=== Task statement ===
Look through the material for lines with the word "from", and copy each one.

§

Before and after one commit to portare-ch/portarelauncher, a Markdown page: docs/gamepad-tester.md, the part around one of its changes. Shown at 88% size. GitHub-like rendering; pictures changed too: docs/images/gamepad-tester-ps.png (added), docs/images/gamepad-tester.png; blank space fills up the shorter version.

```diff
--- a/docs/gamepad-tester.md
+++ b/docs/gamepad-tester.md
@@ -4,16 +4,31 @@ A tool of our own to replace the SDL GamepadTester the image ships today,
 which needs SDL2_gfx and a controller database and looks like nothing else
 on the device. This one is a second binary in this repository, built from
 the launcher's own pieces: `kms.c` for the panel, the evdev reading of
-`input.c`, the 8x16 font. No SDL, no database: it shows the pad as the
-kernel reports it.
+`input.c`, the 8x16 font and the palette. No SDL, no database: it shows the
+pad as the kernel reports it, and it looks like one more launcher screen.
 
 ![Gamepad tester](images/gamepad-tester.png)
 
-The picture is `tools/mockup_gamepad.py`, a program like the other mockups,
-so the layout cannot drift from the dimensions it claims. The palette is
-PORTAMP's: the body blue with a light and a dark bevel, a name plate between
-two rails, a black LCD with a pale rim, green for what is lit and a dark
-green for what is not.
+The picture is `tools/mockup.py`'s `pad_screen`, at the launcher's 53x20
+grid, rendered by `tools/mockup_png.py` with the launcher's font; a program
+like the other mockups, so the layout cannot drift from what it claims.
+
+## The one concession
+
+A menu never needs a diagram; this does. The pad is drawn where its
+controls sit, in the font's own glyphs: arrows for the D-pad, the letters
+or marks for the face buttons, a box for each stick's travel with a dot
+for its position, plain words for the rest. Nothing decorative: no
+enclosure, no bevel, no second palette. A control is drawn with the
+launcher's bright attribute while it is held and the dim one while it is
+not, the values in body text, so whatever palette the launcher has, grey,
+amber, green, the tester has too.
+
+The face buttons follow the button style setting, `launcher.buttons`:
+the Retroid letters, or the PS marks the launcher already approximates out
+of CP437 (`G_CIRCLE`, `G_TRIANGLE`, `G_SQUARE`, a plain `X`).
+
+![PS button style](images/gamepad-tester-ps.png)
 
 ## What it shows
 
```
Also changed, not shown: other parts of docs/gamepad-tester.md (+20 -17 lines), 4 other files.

§

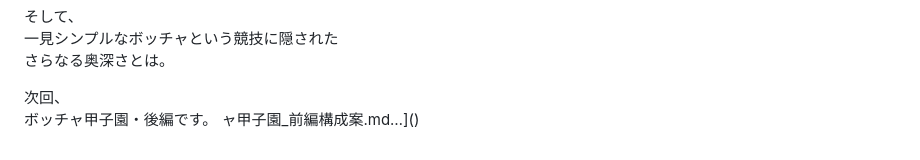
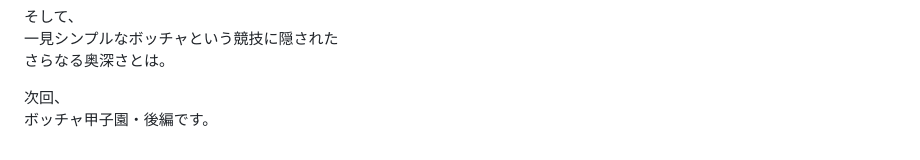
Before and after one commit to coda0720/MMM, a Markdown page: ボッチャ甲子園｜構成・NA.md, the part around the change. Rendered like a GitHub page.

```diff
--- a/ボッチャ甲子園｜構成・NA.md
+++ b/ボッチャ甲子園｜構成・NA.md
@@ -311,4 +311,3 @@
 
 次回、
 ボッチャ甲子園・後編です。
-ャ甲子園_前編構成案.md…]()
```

§

=== Worked solution ===
 on the device. This one is a second binary in this repository, built from
-so the layout cannot drift from the dimensions it claims. The palette is
+like the other mockups, so the layout cannot drift from what it claims.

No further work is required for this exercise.